Retype the listing that follows, word for word.
********************
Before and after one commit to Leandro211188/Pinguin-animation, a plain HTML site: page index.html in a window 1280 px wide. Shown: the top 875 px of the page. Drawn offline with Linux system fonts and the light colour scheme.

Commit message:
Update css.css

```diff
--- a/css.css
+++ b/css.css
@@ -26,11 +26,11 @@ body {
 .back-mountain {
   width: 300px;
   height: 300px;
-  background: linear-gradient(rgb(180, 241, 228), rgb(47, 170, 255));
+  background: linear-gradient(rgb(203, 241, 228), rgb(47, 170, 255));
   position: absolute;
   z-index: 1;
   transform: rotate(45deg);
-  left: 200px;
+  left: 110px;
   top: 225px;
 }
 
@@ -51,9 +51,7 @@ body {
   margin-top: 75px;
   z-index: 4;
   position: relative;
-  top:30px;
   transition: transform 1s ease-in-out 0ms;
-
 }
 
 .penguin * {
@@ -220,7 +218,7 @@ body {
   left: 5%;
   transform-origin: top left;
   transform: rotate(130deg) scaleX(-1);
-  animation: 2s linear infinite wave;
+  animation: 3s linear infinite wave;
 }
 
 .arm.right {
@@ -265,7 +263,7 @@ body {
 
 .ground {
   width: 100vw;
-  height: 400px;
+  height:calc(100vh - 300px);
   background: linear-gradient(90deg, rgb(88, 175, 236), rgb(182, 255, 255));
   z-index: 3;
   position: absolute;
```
********************
Answer to the exercise:
Before and after one commit to Leandro211188/Pinguin-animation, a plain HTML site: page index.html in a window 1280 px wide. Shown: the top 875 px of the page. Drawn offline with Linux system fonts and the light colour scheme.

Commit message:
Update css.css

```diff
--- a/css.css
+++ b/css.css
@@ -26,11 +26,11 @@ body {
 .back-mountain {
   width: 300px;
   height: 300px;
-  background: linear-gradient(rgb(180, 241, 228), rgb(47, 170, 255));
+  background: linear-gradient(rgb(203, 241, 228), rgb(47, 170, 255));
   position: absolute;
   z-index: 1;
   transform: rotate(45deg);
-  left: 200px;
+  left: 110px;
   top: 225px;
 }
 
@@ -51,9 +51,7 @@ body {
   margin-top: 75px;
   z-index: 4;
   position: relative;
-  top:30px;
   transition: transform 1s ease-in-out 0ms;
-
 }
 
 .penguin * {
@@ -220,7 +218,7 @@ body {
   left: 5%;
   transform-origin: top left;
   transform: rotate(130deg) scaleX(-1);
-  animation: 2s linear infinite wave;
+  animation: 3s linear infinite wave;
 }
 
 .arm.right {
@@ -265,7 +263,7 @@ body {
 
 .ground {
   width: 100vw;
-  height: 400px;
+  height:calc(100vh - 300px);
   background: linear-gradient(90deg, rgb(88, 175, 236), rgb(182, 255, 255));
   z-index: 3;
   position: absolute;
```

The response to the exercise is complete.